The Journalist’s House

Casa Jurnalistului
© Chrstine Auerbach

​Casa Jurnalistului is a new take on journalism in Romania. Even the cat in this house has a link to journalism. She was found by the residents during an investigation and by now is the real head of the household. When she wants to cuddle, she jumps onto one of the desks in the attic and waits to be petted.

It’s not a new thing for journalists like those in Casa Jurnalistului (Journalist’s House) to unite, investigate together and publish outside of the traditional media on the Internet. But to rent an entire house, with or without a cat, live there together and fund everything on the Internet: that’s unusual.

Casa Jurnalistului began in 2013 following the anti-government demonstrations. The people were dissatisfied with the reporting about the protests in the mass media. Some journalists were as well. “We all worked for the traditional media,” it says on the website of Casa Jurnalistului, “for newspapers, television and radio. We published award-winning stories. But even we noticed how most media are being instrumentalised by politicians. That robbed us of our enthusiasm.” This frustration led the young reporters to create their own platform, Casa Jurnalistului, where they could be independent of publishers, politicians and other influences. For this, they searched for a space where they could work and live.

They found their space in a little house in the centre of Bucharest. “The rent is just affordable even with our small budget,” says Vlad Ursulean, one of the founders of the house. About twenty journalists belong to the collective; five are presently living in the house, the others come here to work. The reporters want to publish stories for which there is no place in the traditional media in Romania.

For example, they accompanied refugees on their journey from Greece to Germany, report about fracking in Romania or on the everyday lives of Romanian street kids who have created their own world of drugs and solidarity in the tunnels under Bucharest.

“I want to publish the best in every story,” says Vlad Ursulean, “without having to be afraid that a client will withdraw the money or decide they want the research to have a different slant.” So it was not possible to gain funding through advertising. Initially, the journalists still worked with money they got from NGOs or worked as local assistants for foreign journalists to earn money. “But even with that, we were sometimes too dependent,” says Vlad Ursulean. They therefore decided to put their work entirely in the readers’ hands.

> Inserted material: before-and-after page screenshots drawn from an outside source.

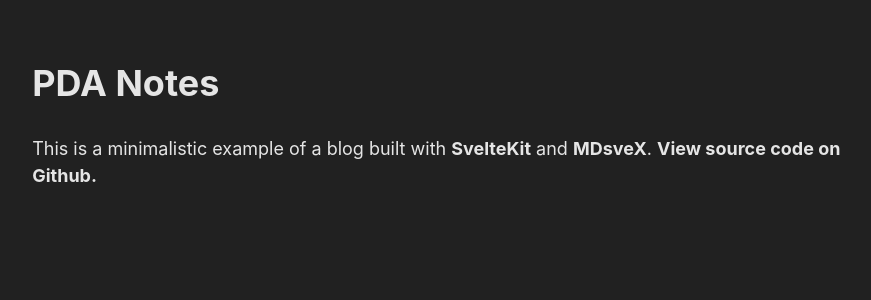
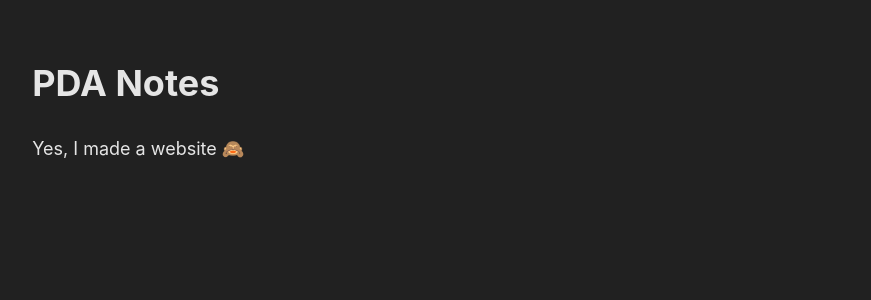
Before and after one commit to ccozens/notes-blog, a SvelteKit app: page / in a window 1280 px wide. Shown: the top 300 px of the page, without its empty margins (182-1053 px from the left). Built offline with nearby package versions, Linux system fonts and the light colour scheme.

Commit message:
updated page head and blurb on home page

```diff
--- a/src/routes/+page.svelte
+++ b/src/routes/+page.svelte
@@ -9,12 +9,10 @@
 	export let data: PageData;
 </script>
 
-<PageHead title="Home" description="An awesome blog about development with Svelte" />
+<PageHead title="Home" description="An awesome blog about PDA" />
 
 <p>
-	This is a minimalistic example of a blog built with <a href="https://kit.svelte.dev">SvelteKit</a>
-	and <a href="https://mdsvex.com/">MDsveX</a>.
-	<a href="https://github.com/mvasigh/sveltekit-mdsvex-blog">View source code on Github.</a>
+	Yes, I made a website 🙈
 </p>
 
 {#each data.posts as { slug, title, author, description, date }}
```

With crowdfunding readers can donate money, five euros per month, for example. In return they receive independent research and stories that cannot be read anywhere else. “And it works!” says Vlad Ursulean, still sounding a little incredulous, because when they started out without fixed salaries, without media structures in the background, it was tough. In the meantime, their circle of supporters is so big that they sponsor their project. While none of the Casa Jurnalistului journalists will get rich – some of them still work for other employers – the money is enough for the house, food and research.

Meanwhile, there are several such small reporting collectives in Romania that independently research and publish. They are all responses to the frequently unbalanced coverage by Romania’s mainstream media and provide the public with relevant reports and stories. Of course, these small collectives remain a niche, but an important one. This is also brought home by the New Journalism Congress, a meeting of journalists from various fields in Bucharest in November.

With workshops on topics like “Freelancing and International Reporting” or “How to Check Facts,” the main purposes of the congress were to network journalists and discuss how journalism needs to respond to the challenges of the time: How do you remain independent? Where can you get money? How do you bring well-researched content to the readers in the age of misinformation? “Journalists face the same problems all over the world,” said journalist Natalia Antelava at the end of the congress. The former BBC reporter founded Coda Story, an online platform for foreign affairs. “But in countries like Romania, the worldwide challenges for journalism are exacerbated by the fact that something like a free press is rather new,” she says. There’s no time to gradually become accustomed to freedom of expression in the age of Twitter and 24-hour live updates. In the long run, confidence in the press can only grow, everyone at the conference agrees, when journalists do what they are meant to do: research, check facts, give all sides a say and remain objective.

That’s exactly what the Casa Jurnalistului team are trying to do. One of their greatest accomplishments was researching the orthopaedist Gheorghe Burnei. They were able to prove that he had performed experiments during surgeries on children, some of whom are still unable to walk properly and face lifelong pain. For a long time nobody believed the parents of the children; the doctor was regarded as a star until a journalist from Casa Jurnalistului heard the story, rummaged through mountains of files and collected more and more evidence. In the end, the young journalists uncovered a major medical scandal. In the meantime, the doctor was suspended from his work.

“Above all, it was important to us all to let people affected learn the truth,” says Vlad Ursulean. In the case of the doctor, for example, they were often poorer families who might not necessarily follow an online site like Casa Jurnalistului. The reporters therefore summarised their results on one page so they could print flyers and small posters and distribute them in front of the hospital where the physician worked. One of these posters still hangs on the bulletin board in the kitchen of the house as a reminder. Next to it are photos, cards with sayings and everything else that usually lies about in a shared kitchen. For in this, Casa Jurnalistului is no different than many other residential communities. Everything comes together in the kitchen: stuff that nobody wants to throw away, found cats, important flat documents, but most importantly: ideas.